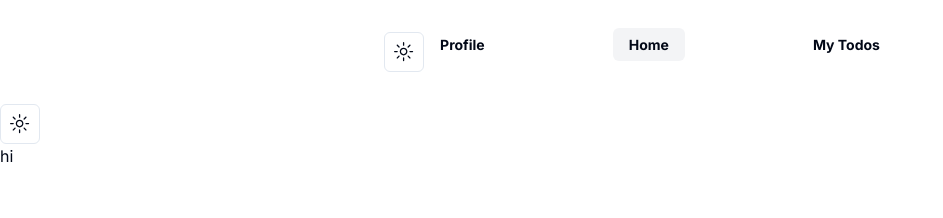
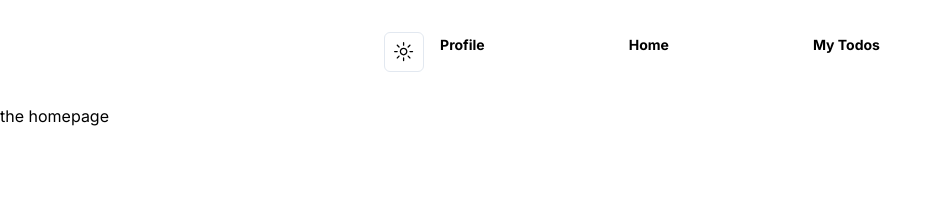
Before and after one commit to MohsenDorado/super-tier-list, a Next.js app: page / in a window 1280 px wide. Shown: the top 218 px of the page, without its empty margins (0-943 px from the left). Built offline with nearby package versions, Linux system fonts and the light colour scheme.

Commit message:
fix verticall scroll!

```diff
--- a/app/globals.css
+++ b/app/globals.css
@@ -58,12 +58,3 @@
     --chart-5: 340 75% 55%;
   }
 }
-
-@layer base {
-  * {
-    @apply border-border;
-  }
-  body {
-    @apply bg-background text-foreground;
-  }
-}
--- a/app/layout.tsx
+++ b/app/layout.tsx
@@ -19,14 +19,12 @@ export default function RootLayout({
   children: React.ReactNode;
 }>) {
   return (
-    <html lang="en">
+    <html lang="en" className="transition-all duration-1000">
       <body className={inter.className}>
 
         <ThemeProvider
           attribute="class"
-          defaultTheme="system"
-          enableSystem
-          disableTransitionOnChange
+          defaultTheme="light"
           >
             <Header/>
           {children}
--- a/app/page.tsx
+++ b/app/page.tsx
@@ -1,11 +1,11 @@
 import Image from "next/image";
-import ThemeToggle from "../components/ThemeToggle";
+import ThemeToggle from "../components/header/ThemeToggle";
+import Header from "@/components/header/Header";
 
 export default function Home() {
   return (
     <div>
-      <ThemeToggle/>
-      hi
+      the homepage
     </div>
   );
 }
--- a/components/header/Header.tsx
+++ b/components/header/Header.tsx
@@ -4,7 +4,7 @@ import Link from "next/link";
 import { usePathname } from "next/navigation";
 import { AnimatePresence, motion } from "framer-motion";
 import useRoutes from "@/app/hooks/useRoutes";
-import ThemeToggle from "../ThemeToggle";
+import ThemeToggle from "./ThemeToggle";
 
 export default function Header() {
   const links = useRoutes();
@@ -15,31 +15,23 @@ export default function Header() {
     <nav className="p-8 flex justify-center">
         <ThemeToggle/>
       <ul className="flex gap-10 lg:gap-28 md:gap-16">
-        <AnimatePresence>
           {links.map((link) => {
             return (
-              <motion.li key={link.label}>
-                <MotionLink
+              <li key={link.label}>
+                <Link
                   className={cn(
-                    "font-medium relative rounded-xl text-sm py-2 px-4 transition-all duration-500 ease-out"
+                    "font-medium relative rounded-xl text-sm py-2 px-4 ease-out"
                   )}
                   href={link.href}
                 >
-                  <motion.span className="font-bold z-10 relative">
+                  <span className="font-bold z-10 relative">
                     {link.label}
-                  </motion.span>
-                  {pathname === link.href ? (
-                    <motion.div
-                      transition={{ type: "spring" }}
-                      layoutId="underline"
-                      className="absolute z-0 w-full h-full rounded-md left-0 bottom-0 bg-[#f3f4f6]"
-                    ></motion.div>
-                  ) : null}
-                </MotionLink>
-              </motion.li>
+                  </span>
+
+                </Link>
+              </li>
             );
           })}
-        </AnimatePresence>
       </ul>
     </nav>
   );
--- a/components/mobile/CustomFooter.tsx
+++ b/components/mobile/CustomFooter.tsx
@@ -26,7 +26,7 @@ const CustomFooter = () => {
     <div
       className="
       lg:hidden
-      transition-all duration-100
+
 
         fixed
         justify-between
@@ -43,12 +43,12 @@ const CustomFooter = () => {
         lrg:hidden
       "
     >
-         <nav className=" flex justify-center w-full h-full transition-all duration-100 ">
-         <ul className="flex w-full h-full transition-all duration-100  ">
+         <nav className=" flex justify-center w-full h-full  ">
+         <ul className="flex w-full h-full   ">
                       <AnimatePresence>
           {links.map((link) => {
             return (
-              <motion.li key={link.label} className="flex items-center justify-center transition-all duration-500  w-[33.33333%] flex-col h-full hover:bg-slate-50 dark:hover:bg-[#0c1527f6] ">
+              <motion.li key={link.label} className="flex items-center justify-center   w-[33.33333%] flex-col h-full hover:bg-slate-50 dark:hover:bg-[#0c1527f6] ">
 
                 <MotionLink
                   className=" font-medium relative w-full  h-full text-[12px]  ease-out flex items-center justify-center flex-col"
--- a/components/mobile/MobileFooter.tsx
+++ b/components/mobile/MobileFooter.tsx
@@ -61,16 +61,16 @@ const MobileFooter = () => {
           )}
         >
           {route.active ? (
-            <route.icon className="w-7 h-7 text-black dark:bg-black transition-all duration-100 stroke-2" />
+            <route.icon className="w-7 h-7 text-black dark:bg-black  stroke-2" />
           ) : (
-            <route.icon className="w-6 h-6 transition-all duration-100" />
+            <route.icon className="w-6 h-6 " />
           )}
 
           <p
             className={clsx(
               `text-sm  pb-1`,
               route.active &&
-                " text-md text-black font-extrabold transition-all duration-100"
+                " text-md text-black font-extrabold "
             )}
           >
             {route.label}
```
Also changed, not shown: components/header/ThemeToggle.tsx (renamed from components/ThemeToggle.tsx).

§ **Activity**: Whatever the records hold apart from pictures should be repeated exactly.

§ **Result for this task**:
Before and after one commit to MohsenDorado/super-tier-list, a Next.js app: page / in a window 1280 px wide. Shown: the top 218 px of the page, without its empty margins (0-943 px from the left). Built offline with nearby package versions, Linux system fonts and the light colour scheme.

Commit message:
fix verticall scroll!

```diff
--- a/app/globals.css
+++ b/app/globals.css
@@ -58,12 +58,3 @@
     --chart-5: 340 75% 55%;
   }
 }
-
-@layer base {
-  * {
-    @apply border-border;
-  }
-  body {
-    @apply bg-background text-foreground;
-  }
-}
--- a/app/layout.tsx
+++ b/app/layout.tsx
@@ -19,14 +19,12 @@ export default function RootLayout({
   children: React.ReactNode;
 }>) {
   return (
-    <html lang="en">
+    <html lang="en" className="transition-all duration-1000">
       <body className={inter.className}>
 
         <ThemeProvider
           attribute="class"
-          defaultTheme="system"
-          enableSystem
-          disableTransitionOnChange
+          defaultTheme="light"
           >
             <Header/>
           {children}
--- a/app/page.tsx
+++ b/app/page.tsx
@@ -1,11 +1,11 @@
 import Image from "next/image";
-import ThemeToggle from "../components/ThemeToggle";
+import ThemeToggle from "../components/header/ThemeToggle";
+import Header from "@/components/header/Header";
 
 export default function Home() {
   return (
     <div>
-      <ThemeToggle/>
-      hi
+      the homepage
     </div>
   );
 }
--- a/components/header/Header.tsx
+++ b/components/header/Header.tsx
@@ -4,7 +4,7 @@ import Link from "next/link";
 import { usePathname } from "next/navigation";
 import { AnimatePresence, motion } from "framer-motion";
 import useRoutes from "@/app/hooks/useRoutes";
-import ThemeToggle from "../ThemeToggle";
+import ThemeToggle from "./ThemeToggle";
 
 export default function Header() {
   const links = useRoutes();
@@ -15,31 +15,23 @@ export default function Header() {
     <nav className="p-8 flex justify-center">
         <ThemeToggle/>
       <ul className="flex gap-10 lg:gap-28 md:gap-16">
-        <AnimatePresence>
           {links.map((link) => {
             return (
-              <motion.li key={link.label}>
-                <MotionLink
+              <li key={link.label}>
+                <Link
                   className={cn(
-                    "font-medium relative rounded-xl text-sm py-2 px-4 transition-all duration-500 ease-out"
+                    "font-medium relative rounded-xl text-sm py-2 px-4 ease-out"
                   )}
                   href={link.href}
                 >
-                  <motion.span className="font-bold z-10 relative">
+                  <span className="font-bold z-10 relative">
                     {link.label}
-                  </motion.span>
-                  {pathname === link.href ? (
-                    <motion.div
-                      transition={{ type: "spring" }}
-                      layoutId="underline"
-                      className="absolute z-0 w-full h-full rounded-md left-0 bottom-0 bg-[#f3f4f6]"
-                    ></motion.div>
-                  ) : null}
-                </MotionLink>
-              </motion.li>
+                  </span>
+
+                </Link>
+              </li>
             );
           })}
-        </AnimatePresence>
       </ul>
     </nav>
   );
--- a/components/mobile/CustomFooter.tsx
+++ b/components/mobile/CustomFooter.tsx
@@ -26,7 +26,7 @@ const CustomFooter = () => {
     <div
       className="
       lg:hidden
-      transition-all duration-100
+
 
         fixed
         justify-between
@@ -43,12 +43,12 @@ const CustomFooter = () => {
         lrg:hidden
       "
     >
-         <nav className=" flex justify-center w-full h-full transition-all duration-100 ">
-         <ul className="flex w-full h-full transition-all duration-100  ">
+         <nav className=" flex justify-center w-full h-full  ">
+         <ul className="flex w-full h-full   ">
                       <AnimatePresence>
           {links.map((link) => {
             return (
-              <motion.li key={link.label} className="flex items-center justify-center transition-all duration-500  w-[33.33333%] flex-col h-full hover:bg-slate-50 dark:hover:bg-[#0c1527f6] ">
+              <motion.li key={link.label} className="flex items-center justify-center   w-[33.33333%] flex-col h-full hover:bg-slate-50 dark:hover:bg-[#0c1527f6] ">
 
                 <MotionLink
                   className=" font-medium relative w-full  h-full text-[12px]  ease-out flex items-center justify-center flex-col"
--- a/components/mobile/MobileFooter.tsx
+++ b/components/mobile/MobileFooter.tsx
@@ -61,16 +61,16 @@ const MobileFooter = () => {
           )}
         >
           {route.active ? (
-            <route.icon className="w-7 h-7 text-black dark:bg-black transition-all duration-100 stroke-2" />
+            <route.icon className="w-7 h-7 text-black dark:bg-black  stroke-2" />
           ) : (
-            <route.icon className="w-6 h-6 transition-all duration-100" />
+            <route.icon className="w-6 h-6 " />
           )}
 
           <p
             className={clsx(
               `text-sm  pb-1`,
               route.active &&
-                " text-md text-black font-extrabold transition-all duration-100"
+                " text-md text-black font-extrabold "
             )}
           >
             {route.label}
```
Also changed, not shown: components/header/ThemeToggle.tsx (renamed from components/ThemeToggle.tsx).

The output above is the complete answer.